At least 55 countries accounting for 55 percent of total global emissions are needed onboard for the agreement to come into effect. India's ratification on Sunday bumped the agreement to roughly 52 percent, and the addition of France, Germany, Slovakia, Hungary, Austria, Portugal and Malta will push the agreement past the threshold, ensuring that it enters force early in November. In coming weeks, the number of signatory countries and the percentage of global emissions reduced could rise even higher, especially if Canada and Japan vote to formally adopt the accord. But enacting the Paris agreement is only a small step on a much longer journey.
Even though India agreed to the measures, actually following through with the accord's stipulations is far from guaranteed. For a long time, India deferred ratifying. New Delhi stated it would not be able to approve the agreement until 2017 and publicly refusing to commit. Given its size, its potential for economic and emissions growth, and the precedent its ratification sets among developing nations, India's success in curbing its emissions will be important to monitor. It remains unclear how the country will pay for the measures needed to meet its emissions targets, but it will doubtless require foreign investment and aid to adopt new technologies. New Delhi faces numerous limitations when it comes to attracting the necessary foreign investment — its lack of adequate infrastructure and onerous bureaucracy are daunting obstacles to overcome. Meeting the ambitious targets laid out in the Paris agreement while still promoting economic growth will be difficult for India.
Canada, meanwhile, is moving toward ratification, and the country's House of Commons will vote on the matter on Wednesday. Since taking power in 2015 elections, the ruling Liberal Party — led by Prime Minister Justin Trudeau — has discussed policies in accordance with the Paris agreement's intent. Trudeau announced on Monday that the federal government plans to establish a carbon price for provinces and territories that exceed a base level of carbon pollution. In Alberta, a plan for a carbon tax hike that will phase in over the course of 2017 and 2018 has already been introduced. But Trudeau's proposal is controversial, pitting Canada's most industrial provinces and territories against the federal government. Already, provinces dominated by heavy industry, including Saskatchewan and Alberta, have expressed their disapproval.
Nearly a year after the meetings in Paris to establish terms, the agreement has almost reached enactment.

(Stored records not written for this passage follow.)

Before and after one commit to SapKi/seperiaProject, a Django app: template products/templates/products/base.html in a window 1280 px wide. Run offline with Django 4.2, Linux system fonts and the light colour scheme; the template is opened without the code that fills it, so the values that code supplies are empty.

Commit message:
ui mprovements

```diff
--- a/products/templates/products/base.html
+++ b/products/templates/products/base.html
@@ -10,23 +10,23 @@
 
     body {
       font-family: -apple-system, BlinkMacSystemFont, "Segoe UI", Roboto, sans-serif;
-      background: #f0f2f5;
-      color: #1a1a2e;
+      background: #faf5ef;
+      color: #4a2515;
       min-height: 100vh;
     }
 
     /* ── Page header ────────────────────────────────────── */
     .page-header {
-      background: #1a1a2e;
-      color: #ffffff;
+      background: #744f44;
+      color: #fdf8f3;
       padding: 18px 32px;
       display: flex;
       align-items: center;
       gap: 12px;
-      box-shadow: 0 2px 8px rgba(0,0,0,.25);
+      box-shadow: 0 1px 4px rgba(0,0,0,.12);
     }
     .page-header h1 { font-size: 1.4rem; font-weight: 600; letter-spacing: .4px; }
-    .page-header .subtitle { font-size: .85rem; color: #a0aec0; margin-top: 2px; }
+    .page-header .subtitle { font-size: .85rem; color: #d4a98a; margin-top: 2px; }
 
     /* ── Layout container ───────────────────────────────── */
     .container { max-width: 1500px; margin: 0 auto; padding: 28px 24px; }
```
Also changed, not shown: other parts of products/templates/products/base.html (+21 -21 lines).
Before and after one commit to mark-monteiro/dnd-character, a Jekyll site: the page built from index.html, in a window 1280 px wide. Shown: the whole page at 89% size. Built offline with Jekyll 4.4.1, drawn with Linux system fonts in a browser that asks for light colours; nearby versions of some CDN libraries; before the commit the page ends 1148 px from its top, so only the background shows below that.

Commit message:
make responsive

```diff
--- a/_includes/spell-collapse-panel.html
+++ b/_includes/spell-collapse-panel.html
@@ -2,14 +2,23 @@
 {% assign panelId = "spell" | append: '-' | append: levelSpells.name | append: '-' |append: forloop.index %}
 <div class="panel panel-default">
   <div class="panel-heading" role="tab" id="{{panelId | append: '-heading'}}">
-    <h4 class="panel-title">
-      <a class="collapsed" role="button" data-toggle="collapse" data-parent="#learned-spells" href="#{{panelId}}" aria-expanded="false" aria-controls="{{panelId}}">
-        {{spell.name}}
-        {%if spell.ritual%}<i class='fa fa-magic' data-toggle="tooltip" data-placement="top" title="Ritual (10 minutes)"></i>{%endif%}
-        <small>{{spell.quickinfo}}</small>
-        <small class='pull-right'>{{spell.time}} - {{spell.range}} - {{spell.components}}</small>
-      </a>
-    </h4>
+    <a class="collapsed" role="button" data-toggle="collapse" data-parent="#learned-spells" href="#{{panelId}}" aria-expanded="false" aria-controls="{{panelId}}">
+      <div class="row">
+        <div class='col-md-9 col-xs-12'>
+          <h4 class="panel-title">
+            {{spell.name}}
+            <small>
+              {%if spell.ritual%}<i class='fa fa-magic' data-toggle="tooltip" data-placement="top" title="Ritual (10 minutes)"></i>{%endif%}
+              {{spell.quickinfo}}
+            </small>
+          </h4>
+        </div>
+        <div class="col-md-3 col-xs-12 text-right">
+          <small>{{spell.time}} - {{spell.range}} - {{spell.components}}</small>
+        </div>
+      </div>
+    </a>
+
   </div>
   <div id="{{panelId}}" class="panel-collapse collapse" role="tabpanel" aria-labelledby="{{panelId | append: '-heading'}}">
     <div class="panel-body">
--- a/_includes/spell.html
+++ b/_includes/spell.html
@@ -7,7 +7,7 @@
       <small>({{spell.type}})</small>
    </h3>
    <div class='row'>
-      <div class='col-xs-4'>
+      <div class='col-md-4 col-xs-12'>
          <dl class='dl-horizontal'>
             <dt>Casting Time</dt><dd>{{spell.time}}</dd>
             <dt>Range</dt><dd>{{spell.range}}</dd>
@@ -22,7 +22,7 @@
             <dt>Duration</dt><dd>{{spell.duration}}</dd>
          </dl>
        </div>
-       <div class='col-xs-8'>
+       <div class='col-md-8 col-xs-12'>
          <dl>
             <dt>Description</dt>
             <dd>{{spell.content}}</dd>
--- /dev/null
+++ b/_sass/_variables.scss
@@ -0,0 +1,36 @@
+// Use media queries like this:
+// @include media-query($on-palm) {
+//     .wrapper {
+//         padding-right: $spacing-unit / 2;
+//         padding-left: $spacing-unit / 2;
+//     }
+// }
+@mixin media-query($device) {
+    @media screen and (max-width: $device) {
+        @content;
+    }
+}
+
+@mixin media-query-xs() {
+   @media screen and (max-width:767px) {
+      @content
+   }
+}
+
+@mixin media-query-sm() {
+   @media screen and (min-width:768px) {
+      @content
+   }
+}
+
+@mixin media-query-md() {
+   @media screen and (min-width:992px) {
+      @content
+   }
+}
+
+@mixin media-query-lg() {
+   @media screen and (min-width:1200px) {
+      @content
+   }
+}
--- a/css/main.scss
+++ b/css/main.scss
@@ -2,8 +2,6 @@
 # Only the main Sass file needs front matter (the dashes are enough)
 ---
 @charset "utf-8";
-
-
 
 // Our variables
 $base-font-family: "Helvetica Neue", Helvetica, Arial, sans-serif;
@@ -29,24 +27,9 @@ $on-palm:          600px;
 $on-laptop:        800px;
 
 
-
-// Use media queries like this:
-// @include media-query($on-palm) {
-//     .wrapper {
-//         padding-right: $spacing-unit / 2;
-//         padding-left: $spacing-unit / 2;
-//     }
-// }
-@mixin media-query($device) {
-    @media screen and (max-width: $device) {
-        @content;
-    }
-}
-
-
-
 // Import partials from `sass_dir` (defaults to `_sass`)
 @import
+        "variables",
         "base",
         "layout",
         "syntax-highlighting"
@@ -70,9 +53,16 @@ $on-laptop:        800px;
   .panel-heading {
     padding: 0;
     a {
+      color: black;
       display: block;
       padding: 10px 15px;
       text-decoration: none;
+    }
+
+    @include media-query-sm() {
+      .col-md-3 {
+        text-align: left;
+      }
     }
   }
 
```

Whether the accord will achieve its goal, however, is another matter. International courts have few enforcement powers, making it difficult to fully ensure that countries meet the targets outlined in the accords. Furthermore, while the United States will not be able to formally withdraw from the deal anytime soon — the withdrawal process takes four years — its future participation depends largely on the outcome of the presidential election.
In spite of the fanfare, the Paris agreement on its own will not significantly alter countries' behavior with regard to climate change. Instead, a variety of political, economic and technological factors will determine how different places change their energy consumption to mitigate the threat of global warming. Each signatory has a different impetus and capability when it comes to implementing necessary policy changes and adopting new technologies. Though the accord encourages adoption and use of new technologies such as solar or integrated battery storage, without continued technological development, the cost of these innovations will remain too great for many signatory nations to afford. These countries will keep prioritizing economic growth in the short term over devoting resources to the long-term problem of climate change. Consequently, countries such as India and China will struggle to replace coal as the backbone of their power sectors. More than the international push to ratify the Paris agreement, these variables will determine the future of environmental reforms.